After losing his job for not having a degree, Larry Crowne (Hanks) enrolls in his local college. His speech teacher is Mercedes Tainot (Roberts), a frustrated lifer who prays every morning for a low enough head-count to cancel the day's lesson. She sees Larry as just another face in a sea of social misfits with dwindling attention spans. Worse yet, she's married to an Internet-porn-obsessed, jobless blogger (Bryan Cranston) who claims his wife's prudishness is keeping him from being a real man.

I guarantee you can figure out the rest from here. Hanks, who directed the film and co-wrote it with Nia Vardalos, plays everything cute and harmlessly stereotypical. Larry's neighbor is a stingy black man (Cedric the Entertainer) who runs a year-round yard sale; his economics professor is a stern Asian gentleman (George Takei) who thinks he's funnier than he is; and the leader of the school's scooter gang (you read that correctly) is a tough-looking Latin kid (Wilmer Valderrama) who turns out to be a macho sweetie. Given the painfully unfunny ethnic humor in Vardalos' My Big Fat Greek Wedding, it should surprise no one that Larry Crowne plays like a Sesame Street for scared, white suburbanites--showcasing diversity while subtly reinforcing tired cultural memes.

But it's all so damned cozy! The eighteen-year-old version of myself would have broken the television way before act three. But there's something very real and comforting about steamy bowls of store-brand oatmeal like this that only adults of a certain age and level of experience can appreciate. My brain and stomach wanted to vomit when Larry did the "happy dance" outside of Mercedes' apartment door, following their first kiss (SPOILER!); my heart, though, just said, "Awww." When Larry's scooter-gang friends, prompted by the adorable Talia (Gugu Mbatha-Raw), invaded his home to give the living room a feng shui makeover, I wished I'd had an army of hip, earnest go-getters at my disposal.

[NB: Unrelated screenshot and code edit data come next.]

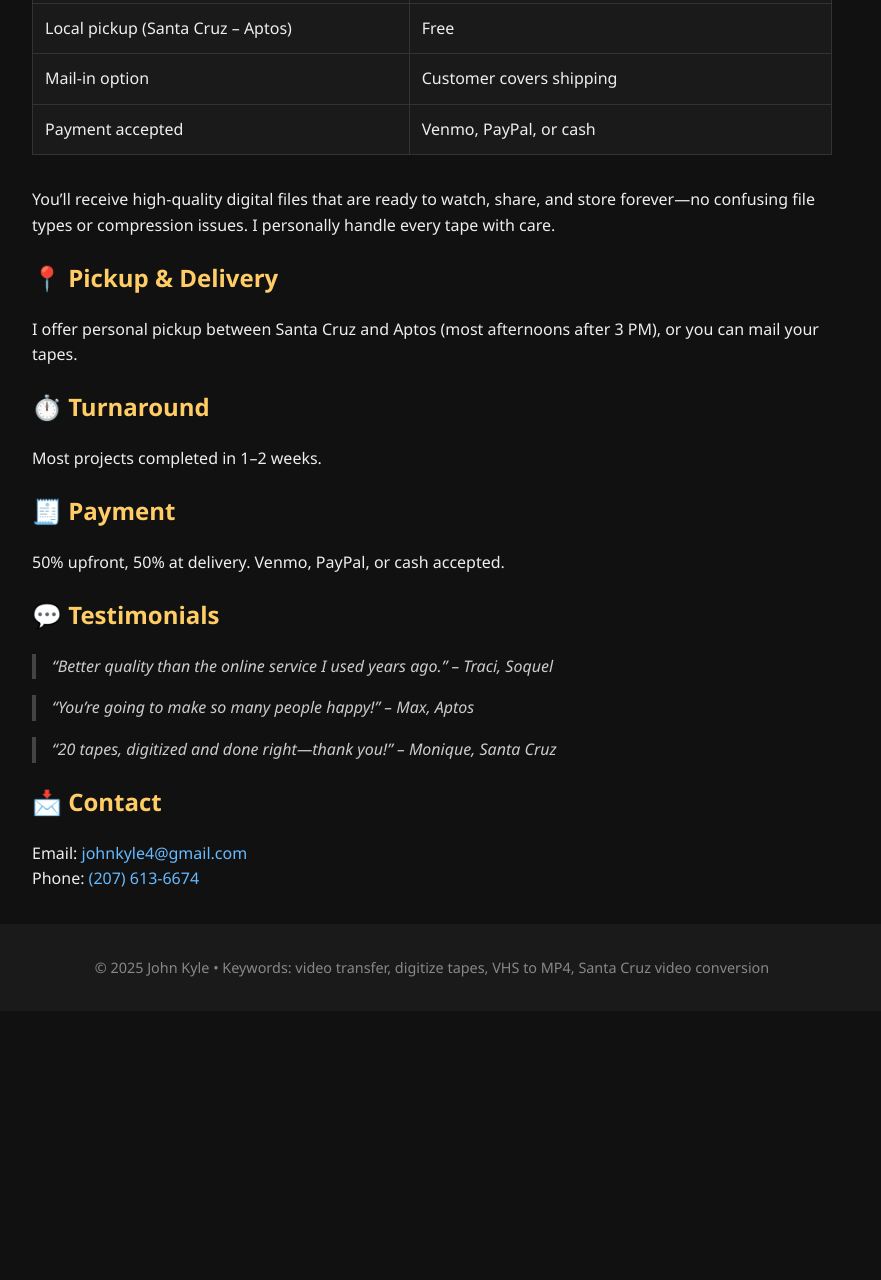
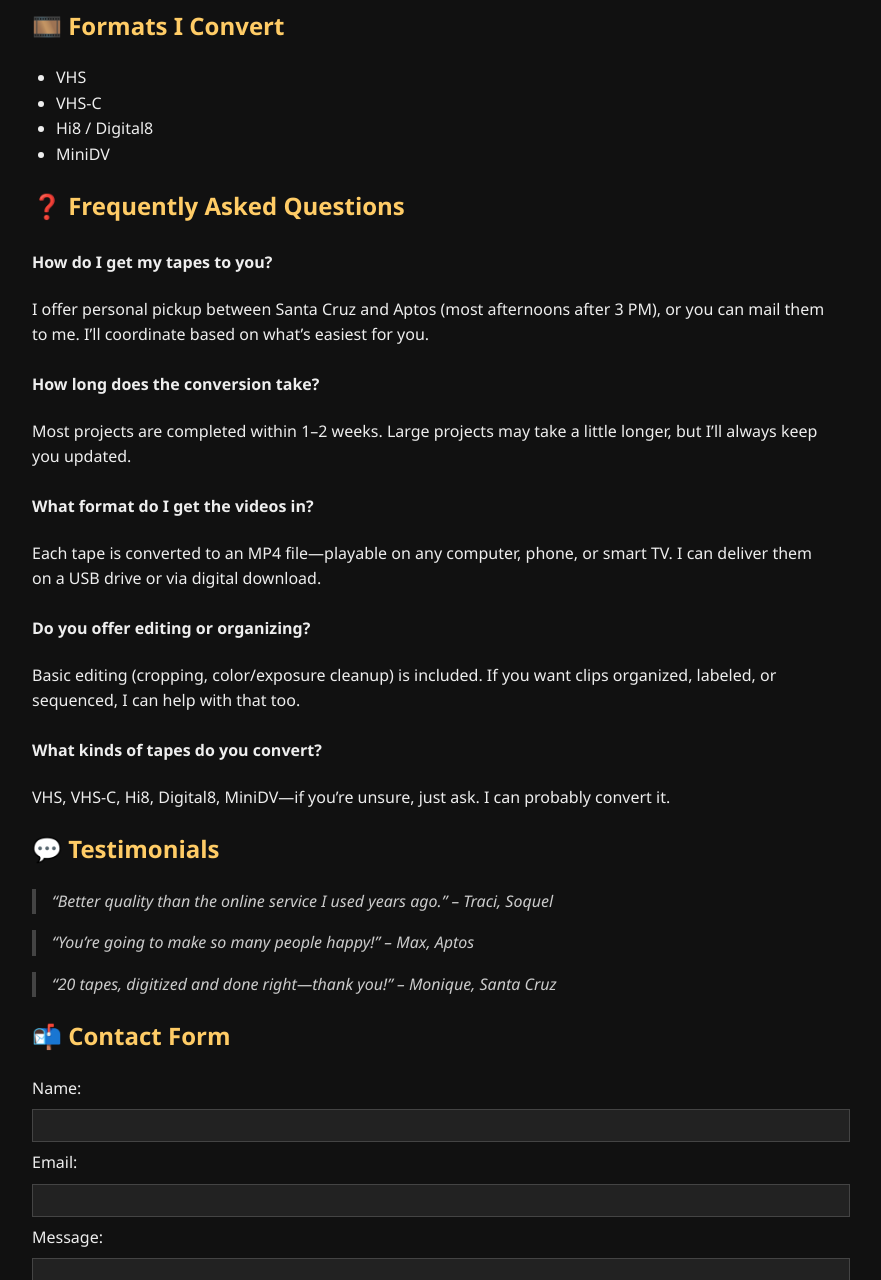
Before and after one commit to johnkyle4/santacruzvideotransfer, a plain HTML site: page index.html in a window 1280 px wide. Shown: the part 1520-2800 px from the top of the page, without its empty margins (208-1089 px from the left). Before the commit the page ends 2531 px from the top, so only its background shows below. Drawn offline with Linux system fonts and the light colour scheme.

Commit message:
Contact form and FAQ

```diff
--- a/index.html
+++ b/index.html
@@ -45,6 +45,9 @@
     h2 {
       color: #ffcc66;
     }
+    h4 {
+      margin-top: 1.5rem;
+    }
     ul {
       padding-left: 1.5rem;
     }
@@ -72,6 +75,22 @@
       border-left: 4px solid #444;
       font-style: italic;
       color: #ccc;
+    }
+    input, textarea {
+      width: 100%;
+      padding: 0.5rem;
+      margin: 0.5rem 0;
+      background-color: #222;
+      color: #eee;
+      border: 1px solid #444;
+    }
+    button {
+      padding: 0.75rem 1.5rem;
+      background: #66baff;
+      border: none;
+      color: #000;
+      font-weight: bold;
+      cursor: pointer;
     }
     footer {
       color: #888;
@@ -102,23 +121,11 @@
     </section>
 
     <section>
-      <h2>🎞️ Formats I Convert</h2>
-      <ul>
-        <li>VHS</li>
-        <li>VHS-C</li>
-        <li>Hi8 / Digital8</li>
-        <li>MiniDV</li>
-      </ul>
-    </section>
-
-    <section>
       <h2>💵 Pricing</h2>
       <p>I don’t believe in upsells or cutting corners. Every tape you give me gets full premium treatment—high-quality conversion, basic editing, and long-term usability. Compare that to online services that charge more for less.</p>
-
       <table>
         <tr><th>Service</th><th>Price</th></tr>
-        <tr><td><strong>All-inclusive video tape conversion</strong><br>
-          (VHS, VHS-C, Hi8, Digital8, MiniDV)</td><td><strong>$20 per tape</strong></td></tr>
+        <tr><td><strong>All-inclusive video tape conversion</strong><br>(VHS, VHS-C, Hi8, Digital8, MiniDV)</td><td><strong>$20 per tape</strong></td></tr>
         <tr><td>Includes:</td><td>
           • High-quality MP4 video<br>
           • Cropping & trimming<br>
@@ -132,24 +139,34 @@
         <tr><td>Mail-in option</td><td>Customer covers shipping</td></tr>
         <tr><td>Payment accepted</td><td>Venmo, PayPal, or cash</td></tr>
       </table>
-
-      <p>You’ll receive high-quality digital files that are ready to watch, share, and store forever—no confusing file types or compression issues. I personally handle every tape with care.</p>
-    </section>
-
-
-    <section>
-      <h2>📍 Pickup & Delivery</h2>
-      <p>I offer personal pickup between Santa Cruz and Aptos (most afternoons after 3 PM), or you can mail your tapes.</p>
     </section>
 
     <section>
-      <h2>⏱️ Turnaround</h2>
-      <p>Most projects completed in 1–2 weeks.</p>
+      <h2>🎞️ Formats I Convert</h2>
+      <ul>
+        <li>VHS</li>
+        <li>VHS-C</li>
+        <li>Hi8 / Digital8</li>
+        <li>MiniDV</li>
+      </ul>
     </section>
 
     <section>
-      <h2>🧾 Payment</h2>
-      <p>50% upfront, 50% at delivery. Venmo, PayPal, or cash accepted.</p>
+      <h2>❓ Frequently Asked Questions</h2>
+      <h4>How do I get my tapes to you?</h4>
+      <p>I offer personal pickup between Santa Cruz and Aptos (most afternoons after 3 PM), or you can mail them to me. I’ll coordinate based on what’s easiest for you.</p>
+
+      <h4>How long does the conversion take?</h4>
+      <p>Most projects are completed within 1–2 weeks. Large projects may take a little longer, but I’ll always keep you updated.</p>
+
+      <h4>What format do I get the videos in?</h4>
+      <p>Each tape is converted to an MP4 file—playable on any computer, phone, or smart TV. I can deliver them on a USB drive or via digital download.</p>
+
+      <h4>Do you offer editing or organizing?</h4>
+      <p>Basic editing (cropping, color/exposure cleanup) is included. If you want clips organized, labeled, or sequenced, I can help with that too.</p>
+
+      <h4>What kinds of tapes do you convert?</h4>
+      <p>VHS, VHS-C, Hi8, Digital8, MiniDV—if you’re unsure, just ask. I can probably convert it.</p>
     </section>
 
     <section>
@@ -160,9 +177,19 @@
     </section>
 
     <section>
-      <h2>📩 Contact</h2>
-      <p>Email: <a href="mailto:johnkyle4@gmail.com">johnkyle4@gmail.com</a><br>
-         Phone: <a href="tel:+12076136674">(207) 613-6674</a></p>
+      <h2>📬 Contact Form</h2>
+      <form action="https://formspree.io/f/xzzeyzbj" method="POST">
+        <label for="name">Name:</label><br>
+        <input type="text" name="name" id="name" required><br>
+
+        <label for="email">Email:</label><br>
+        <input type="email" name="_replyto" id="email" required><br>
+
+        <label for="message">Message:</label><br>
+        <textarea name="message" id="message" rows="6" required></textarea><br>
+
+        <button type="submit">Send</button>
+      </form>
     </section>
   </main>
 
```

So I can recommend this movie to myself. Is there anything in it for you? Maybe. If you hate Julia Roberts, you may warm up to her here. Unlike Hanks, she has a decent stretch of believability in the middle of the film (which ends abruptly at the kissing scene, after which she becomes Rom-Com Roberts with Giggle Action). Though we're given no substantive history about her failing marriage, it's nice to see her spar with Cranston and then shuffle hesitantly into class to deal with a different brand of emotional distance.

I also love Hanks' directing--for all the wrong reasons. Just as he's become too big a Hollywood icon for audiences to see him as anything other than TOM HANKS, his attempts at innovating with the camera draw unwanted attention to themselves. Consider an early scene where Larry pulls his minivan into the driveway. The camera is mounted to the fender for a cool pseudo-fish-eye shot. But it wobbles just so, giving the jolting impression that we've momentarily cut to one of the characters in the movie shooting a first-person account of a minivan pulling into a driveway.

If Larry Crowne's premise sounds at all interesting to you, I suggest skipping this movie and indulging in a marathon of NBC's Community, followed by Morgan Mead's My Name is Jerry. These genre-bending, out-of-the-box comedies explore mid-life crises and low-cost higher education in challenging ways that would likely never occur to Hanks and Vardalos. They're also hilarious and touching, and should be viewed well in advance of fatherhood.